§ **Assigned task**
In the data that follows, every line containing the word "null" should be returned.
┌──
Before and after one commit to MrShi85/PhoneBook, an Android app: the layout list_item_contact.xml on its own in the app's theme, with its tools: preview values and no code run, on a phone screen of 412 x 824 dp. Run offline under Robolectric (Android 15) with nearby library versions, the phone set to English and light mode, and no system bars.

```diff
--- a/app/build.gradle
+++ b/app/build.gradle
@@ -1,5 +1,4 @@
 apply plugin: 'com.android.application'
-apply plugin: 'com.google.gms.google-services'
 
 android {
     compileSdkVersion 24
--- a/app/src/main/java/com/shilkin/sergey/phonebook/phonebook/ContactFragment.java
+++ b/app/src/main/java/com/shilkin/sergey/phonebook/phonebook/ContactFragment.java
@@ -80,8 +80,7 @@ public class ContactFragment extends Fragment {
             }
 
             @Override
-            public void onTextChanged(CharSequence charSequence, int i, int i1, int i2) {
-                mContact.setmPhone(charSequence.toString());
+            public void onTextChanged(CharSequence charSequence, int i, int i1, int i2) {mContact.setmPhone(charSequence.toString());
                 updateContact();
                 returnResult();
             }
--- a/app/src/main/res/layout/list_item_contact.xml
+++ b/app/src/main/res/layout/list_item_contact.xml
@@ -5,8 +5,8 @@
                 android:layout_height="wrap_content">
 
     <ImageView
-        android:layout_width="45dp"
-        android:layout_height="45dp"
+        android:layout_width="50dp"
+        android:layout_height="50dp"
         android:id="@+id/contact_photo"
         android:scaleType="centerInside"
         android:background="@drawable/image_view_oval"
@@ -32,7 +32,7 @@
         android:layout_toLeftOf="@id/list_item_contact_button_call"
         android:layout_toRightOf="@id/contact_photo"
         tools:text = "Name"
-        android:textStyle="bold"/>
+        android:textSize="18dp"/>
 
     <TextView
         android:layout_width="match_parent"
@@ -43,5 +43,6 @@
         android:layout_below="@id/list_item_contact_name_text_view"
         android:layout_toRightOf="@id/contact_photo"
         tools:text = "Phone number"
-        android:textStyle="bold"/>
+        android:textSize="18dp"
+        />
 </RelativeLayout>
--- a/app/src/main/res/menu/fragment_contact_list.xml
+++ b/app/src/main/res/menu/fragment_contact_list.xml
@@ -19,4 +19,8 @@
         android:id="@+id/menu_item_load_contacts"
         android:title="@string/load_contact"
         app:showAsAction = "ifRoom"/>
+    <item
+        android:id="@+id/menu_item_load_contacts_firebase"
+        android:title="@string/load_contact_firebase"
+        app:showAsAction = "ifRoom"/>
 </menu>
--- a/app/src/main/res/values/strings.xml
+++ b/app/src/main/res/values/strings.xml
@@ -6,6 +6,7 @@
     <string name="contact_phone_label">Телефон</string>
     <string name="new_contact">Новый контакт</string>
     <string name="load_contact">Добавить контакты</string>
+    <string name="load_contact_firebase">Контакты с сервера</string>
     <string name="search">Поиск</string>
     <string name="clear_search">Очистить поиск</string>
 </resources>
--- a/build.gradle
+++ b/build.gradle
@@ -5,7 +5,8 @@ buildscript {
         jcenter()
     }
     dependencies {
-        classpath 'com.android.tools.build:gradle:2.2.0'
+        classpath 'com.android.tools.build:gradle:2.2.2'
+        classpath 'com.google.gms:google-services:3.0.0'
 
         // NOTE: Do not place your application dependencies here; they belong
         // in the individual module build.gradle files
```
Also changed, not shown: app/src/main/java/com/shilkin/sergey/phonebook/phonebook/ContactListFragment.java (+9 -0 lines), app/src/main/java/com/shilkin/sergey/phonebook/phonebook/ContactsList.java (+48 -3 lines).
└──
┌──
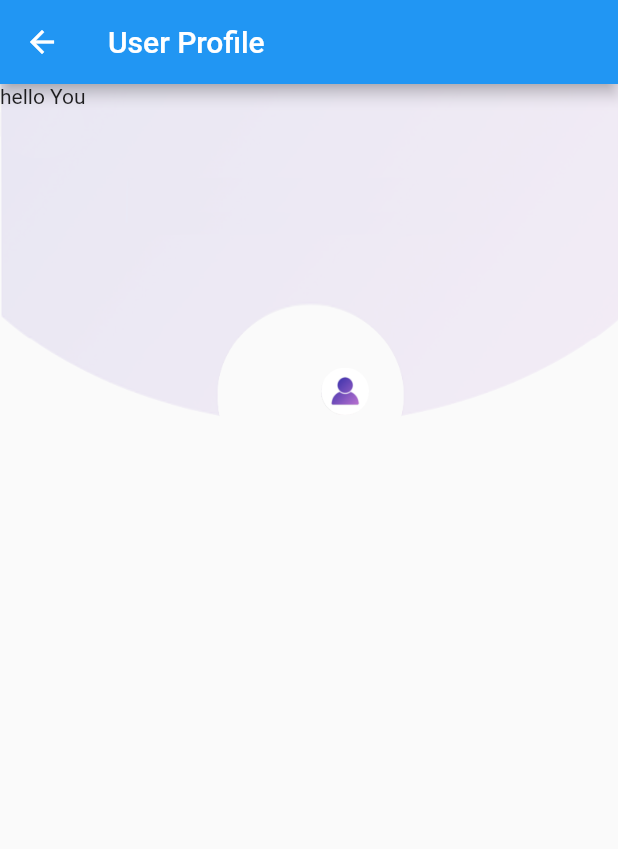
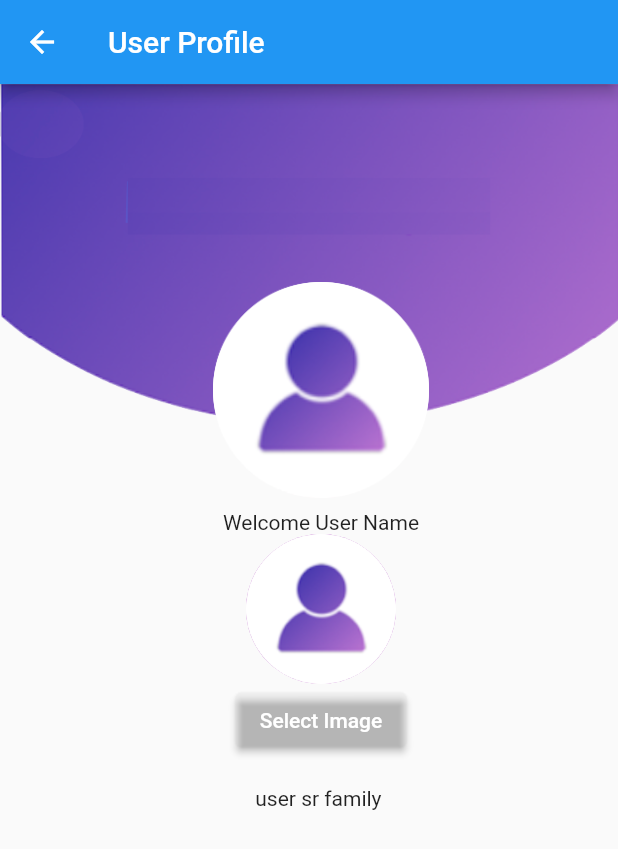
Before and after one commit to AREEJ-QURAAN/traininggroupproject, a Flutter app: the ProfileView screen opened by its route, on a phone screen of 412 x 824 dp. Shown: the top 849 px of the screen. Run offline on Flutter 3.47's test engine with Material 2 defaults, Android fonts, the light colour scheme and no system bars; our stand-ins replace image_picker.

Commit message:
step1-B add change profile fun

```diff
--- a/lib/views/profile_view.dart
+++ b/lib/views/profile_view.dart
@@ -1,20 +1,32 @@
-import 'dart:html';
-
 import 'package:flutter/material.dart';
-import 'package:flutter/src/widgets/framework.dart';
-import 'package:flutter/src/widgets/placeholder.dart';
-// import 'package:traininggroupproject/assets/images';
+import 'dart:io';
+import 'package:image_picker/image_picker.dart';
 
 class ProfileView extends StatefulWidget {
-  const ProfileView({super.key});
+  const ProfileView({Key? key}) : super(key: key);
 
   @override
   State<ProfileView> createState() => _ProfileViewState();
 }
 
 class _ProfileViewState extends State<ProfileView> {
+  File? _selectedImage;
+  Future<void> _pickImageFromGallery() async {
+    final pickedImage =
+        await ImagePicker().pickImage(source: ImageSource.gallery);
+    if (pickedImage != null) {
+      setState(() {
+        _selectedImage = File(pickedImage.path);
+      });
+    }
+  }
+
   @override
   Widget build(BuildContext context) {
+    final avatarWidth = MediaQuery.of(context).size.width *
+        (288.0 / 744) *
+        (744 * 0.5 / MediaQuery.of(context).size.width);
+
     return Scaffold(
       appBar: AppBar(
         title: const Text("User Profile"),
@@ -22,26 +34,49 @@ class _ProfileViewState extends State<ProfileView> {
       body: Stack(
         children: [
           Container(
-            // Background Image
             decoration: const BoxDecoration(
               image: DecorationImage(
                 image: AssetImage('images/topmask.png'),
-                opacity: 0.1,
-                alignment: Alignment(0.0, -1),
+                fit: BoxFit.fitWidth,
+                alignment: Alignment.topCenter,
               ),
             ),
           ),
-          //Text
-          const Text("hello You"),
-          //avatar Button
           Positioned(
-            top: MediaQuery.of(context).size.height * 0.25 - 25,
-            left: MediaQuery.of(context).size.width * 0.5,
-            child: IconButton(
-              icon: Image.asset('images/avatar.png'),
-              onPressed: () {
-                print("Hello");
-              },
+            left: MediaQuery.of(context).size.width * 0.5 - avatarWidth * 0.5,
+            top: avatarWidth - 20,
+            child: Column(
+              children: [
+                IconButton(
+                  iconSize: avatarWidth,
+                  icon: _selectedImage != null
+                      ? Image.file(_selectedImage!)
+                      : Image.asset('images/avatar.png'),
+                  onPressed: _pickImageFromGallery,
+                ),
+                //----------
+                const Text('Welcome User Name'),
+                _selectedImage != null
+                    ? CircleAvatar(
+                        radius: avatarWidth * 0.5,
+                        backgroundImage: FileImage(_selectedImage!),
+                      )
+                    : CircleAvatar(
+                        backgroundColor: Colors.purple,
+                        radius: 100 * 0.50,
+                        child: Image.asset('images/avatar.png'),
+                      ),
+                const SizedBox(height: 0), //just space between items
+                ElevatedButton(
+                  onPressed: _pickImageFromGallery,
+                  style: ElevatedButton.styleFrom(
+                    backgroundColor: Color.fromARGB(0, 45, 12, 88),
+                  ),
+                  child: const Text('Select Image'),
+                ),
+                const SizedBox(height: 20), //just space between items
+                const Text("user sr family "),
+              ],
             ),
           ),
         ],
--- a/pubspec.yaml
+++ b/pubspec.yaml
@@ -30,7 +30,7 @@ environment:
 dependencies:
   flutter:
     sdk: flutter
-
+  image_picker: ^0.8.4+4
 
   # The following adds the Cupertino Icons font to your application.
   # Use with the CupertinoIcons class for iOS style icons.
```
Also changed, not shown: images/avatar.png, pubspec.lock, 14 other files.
└──
§ **Written solution**
+    if (pickedImage != null) {
+                  icon: _selectedImage != null
+                _selectedImage != null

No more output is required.